Semester 3, 2011 On-campus Springfield
Units : 1
Faculty or Section : Faculty of Business and Law
School or Department : School of Law

Contents on this page


Examiner: Melissa Simpson
Moderator: Mark Byrne


Pre-requisite: LAW1101 (except for students enrolled in one of the following Programs: BLAW or BABL or BBLA or BCLA or BCBL)

Other requisites

Students are required to have access to a personal computer, e-mail capabilities and Internet access to UConnect. Current details of computer requirements can be found at <//>.


This course is not suitable to be undertaken as an elective under the Bachelor of Laws program.
The objective of this course is to introduce students to the legal principles associated with partnerships, associations, trusts and corporations. In particular, students will be exposed to the Partnership Act and Corporations Act in detail and shall be required to be able to describe all appropriate legal principles dealing with such entities and the internal and external relationships thereof.


On completion of this course students will be able to:

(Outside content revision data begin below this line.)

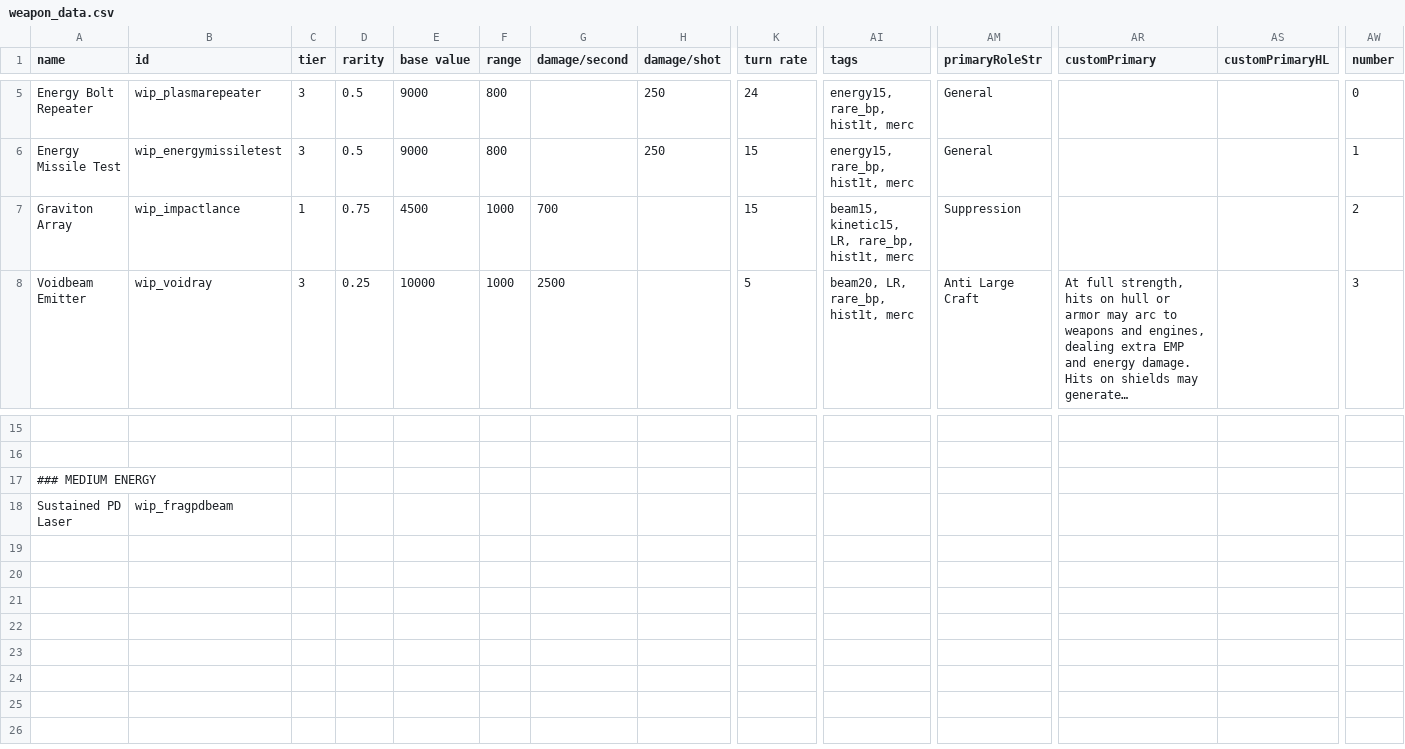
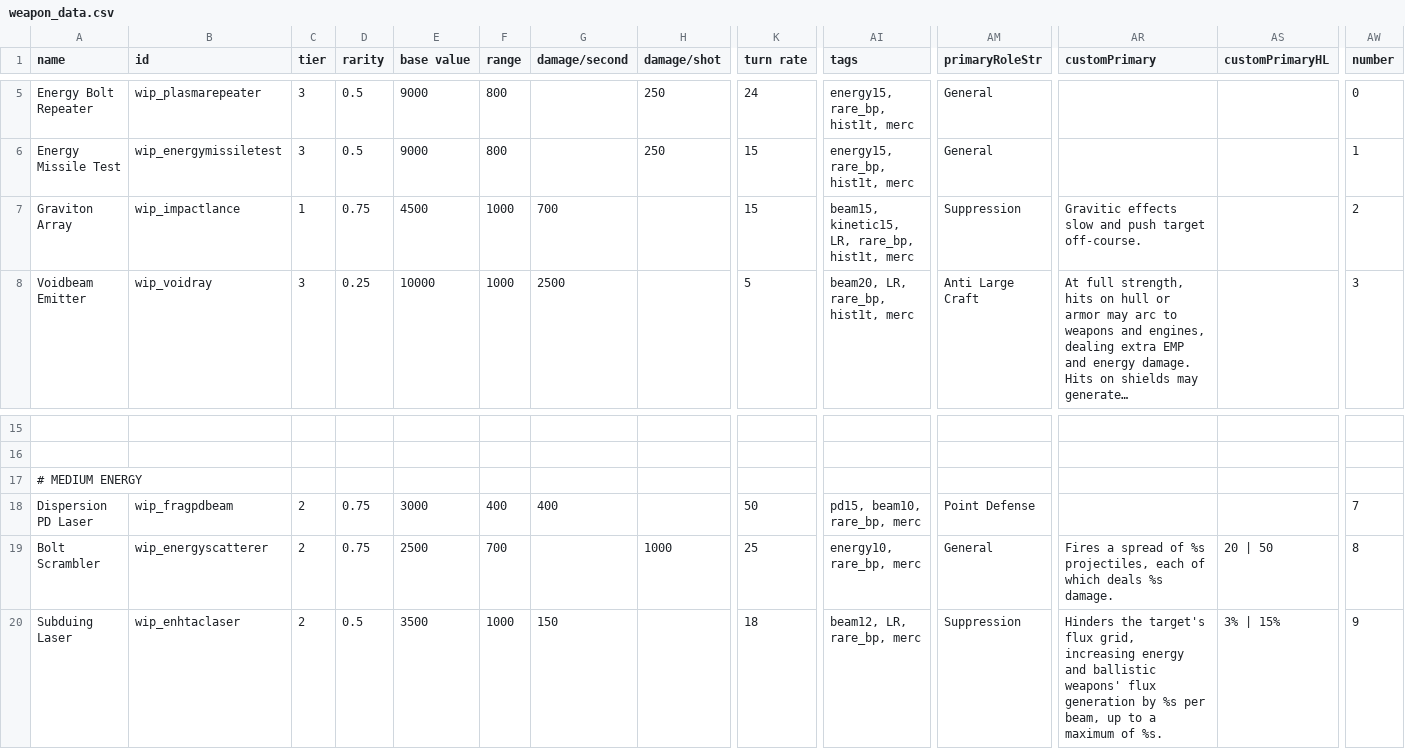
Before and after one commit to qcwxezda/Starsector-Unthemed-Weapons, a CSV file: data/weapons/weapon_data.csv, drawn as a sheet; only a part is shown, gaps mark what is left out; long unchanged cells end in …; removed rows and columns are numbered as before the commit, all else as after; rows hold the shown columns only; the diff names each change by its address in the sheet, - before the commit and + after, or states it on an @@ line.

Commit message:
Added 3 medium energy weapons: frag pd, shotgun, debuffing beam

```diff
--- a/data/weapons/weapon_data.csv
+++ b/data/weapons/weapon_data.csv
-AR7 (customPrimary): (empty)
+AR7 (customPrimary): Gravitic effects slow and push target off-course.
-A17 (name): ### MEDIUM ENERGY
+A17 (name): # MEDIUM ENERGY
-row 18: Sustained PD Laser | wip_fragpdbeam
+row 18: Dispersion PD Laser | wip_fragpdbeam | 2 | 0.75 | 3000 | 400 | 400 |  | 50 | pd15, beam10, rare_bp, merc | Point Defense |  |  | 7
+row 19: Bolt Scrambler | wip_energyscatterer | 2 | 0.75 | 2500 | 700 |  | 1000 | 25 | energy10, rare_bp, merc | General | Fires a spread of %s projectiles, each of which deals %s damage. | 20 | 50 | 8
+row 20: Subduing Laser | wip_enhtaclaser | 2 | 0.5 | 3500 | 1000 | 150 |  | 18 | beam12, LR, rare_bp, merc | Suppression | Hinders the target's flux grid, increasing energy and ballistic weapons' flux generation by %s per beam, up to a maximum of %s. | 3% | 15% | 9
```
Also changed, not shown: 17 other files.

  1. define, analyse, illustrate and apply principles of partnership law
  2. describe, analyse and apply the basic principles of law relating to trusts
  3. identify problem areas of the law affecting unincorporated bodies and the consequences of having incorporated associations
  4. define, illustrate and apply principles of corporations law including those applicable to: the incorporation of companies; relations with third parties; membership; corporate governance meetings; and procedures of companies; finance of companies; external administration of companies
  5. demonstrate problem-solving skills by identifying problem areas of the law affecting partnerships, trusts, incorporated and unincorporated associations and corporations
  6. demonstrate satisfactory written communication skills
  7. demonstrate academic and professional literacy skills by defining, illustrating and applying law principles relating to partnerships, trusts, incorporated and unincorporated bodies and corporations.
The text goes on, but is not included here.